US Open Tennis Tickets Heat Up as 2009’s Last Grand Slam Draws Nearer
July 20, 2009
AUSTIN, Texas—(BUSINESS WIRE)—In a statement that revved the tennis world, former number one tennis star Rafael Nadal stated he will return to the courts on Monday to begin preparing for next month’s Montreal Masters followed by the US Open. The knee injury that had Nadal sidelined since the French Open in May isn’t enough to keep the tennis master from reclaiming his number one title from the soon-to-be dad Roger Federer. As Nadal gears up for battle, Federer takes paternity leave. So will the 2009 US Open reunite these titans of tennis? According to the latest ticket sales, fans seem to think so. The economic budget squeeze felt by all is proving advantageous for bargain seekers and prompting fans to buy later this year than not at all.
In 2008, fans purchased US Open tennis tickets early in the year but sales stagnated closer to the tournament. “Sales trends for the tournament this year compared to last are flipped,” said Rafael Rivas, Vice President of Sales for TicketCity. “The solid economy coupled with the hype surrounding Federer and Nadal’s battle to be the best pushed fans to buy in April and May last year. Demand then slowed as the final grand slam approached and the economy weakened. This year, fans were hesitant to invest early in tickets but are now motivated by the recent news and lower prices,” added Rivas.
While purchase trends may differ due to the economy, sales for the grand slam tournament continue to climb. “This year sales for US Open tickets began in mid June, spiking some during Wimbledon in July with half of our total sales for the event occurring within that time period. After this week’s announcement, we’ve seen demand grow stronger and experienced a 15% boost in sales.”
Responsible for the flip in sales trends, the economy continues to impact a buyer’s budget and affect the seller’s prices. “Ticket prices for the 2009 US Open have lowered by 30% across the board this year. Some sessions have even decreased in price by 50%,” stated Rivas.
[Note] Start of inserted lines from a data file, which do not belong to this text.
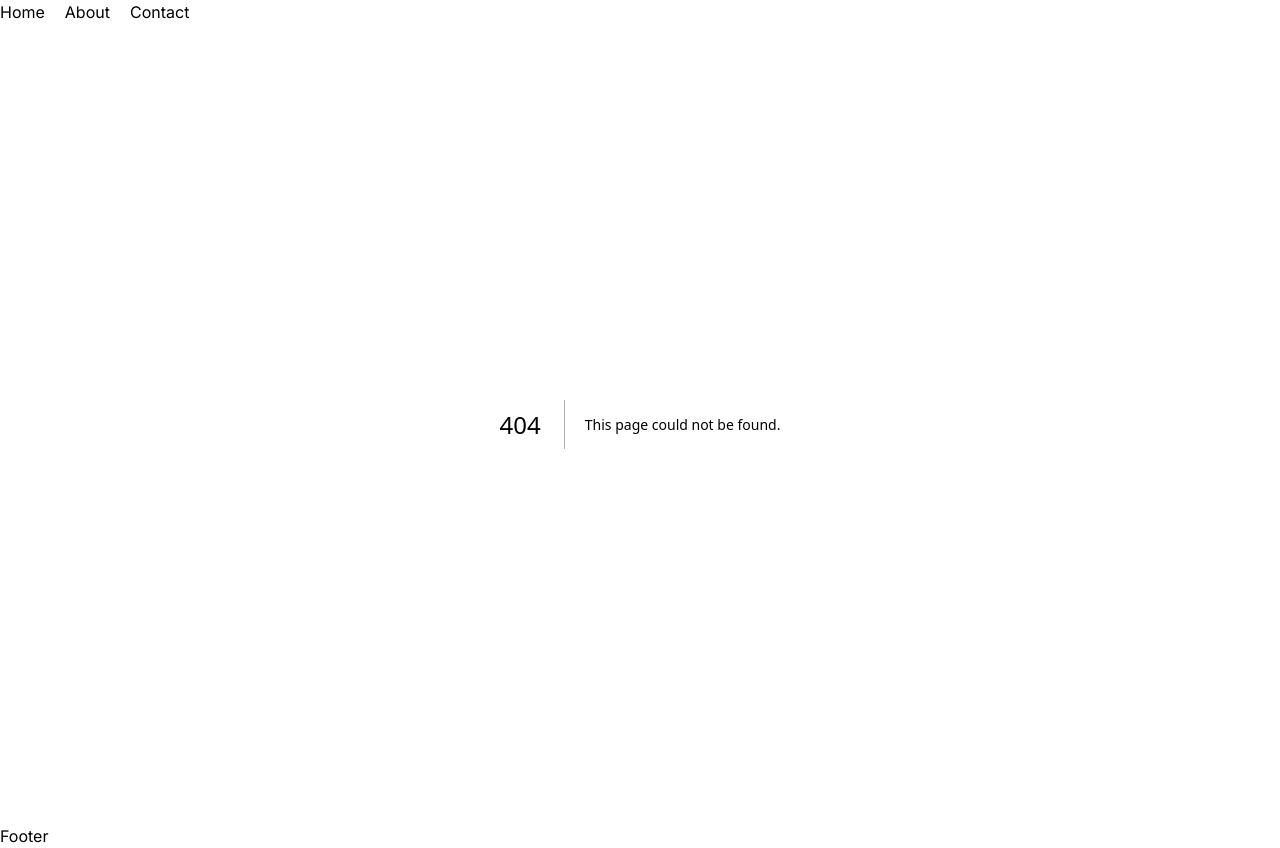
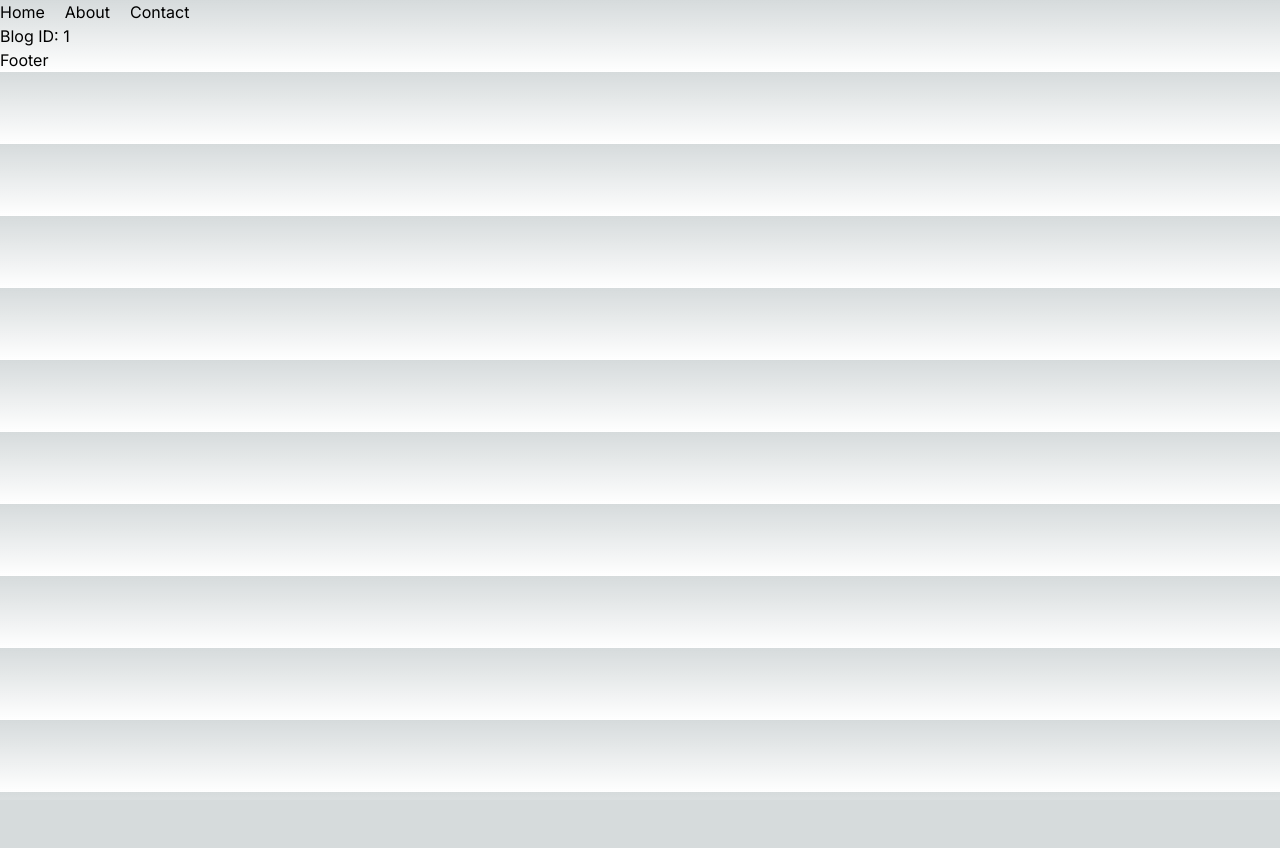
Before and after one commit to KrishnaOnline/nextjs, a Next.js app in the folder 02/my-app/: page /blogs/1 in a window 1280 px wide. Before the commit this address had no page. After the commit the page ends 800 px from the top, so only its background shows below. Built offline with nearby package versions, Linux system fonts and the light colour scheme.

Commit message:
Dynamic Routes in Next.js [slug]

```diff
--- /dev/null
+++ b/02/my-app/app/blogs/[slug]/page.jsx
@@ -0,0 +1,9 @@
+import React from 'react'
+
+const page = ({params}) => {
+  return (
+    <div>Blog ID: {params.slug}</div>
+  )
+}
+
+export default page
```
Also changed, not shown: 02/my-app/package.json (+6 -5 lines), 1 other file (tests, documents, lock files or other folders).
The lower prices, however, don’t appear to be encouraging varied purchases or new buyers. “What have remained consistent between years are the sessions purchased and where our clientele are based,” added Rivas. As sales show, the most popular ticket with the best value for fans is Session 11, the first Saturday of play. The most desirable and highest priced ticket remains Session 26, the men’s singles final held on the final Sunday. While TicketCity serves clients all over the United States and world, this year as with the last, 35% of the US Open client base resides in the northeast area and 15% are international fans.
With 2009 US Open tickets starting at just $33, fans that didn’t make it to the last grand slam in Wimbledon can find even better values for the next. Rivas finished by saying, “Low ticket prices coupled with low travel costs make this the year to experience the US Open.”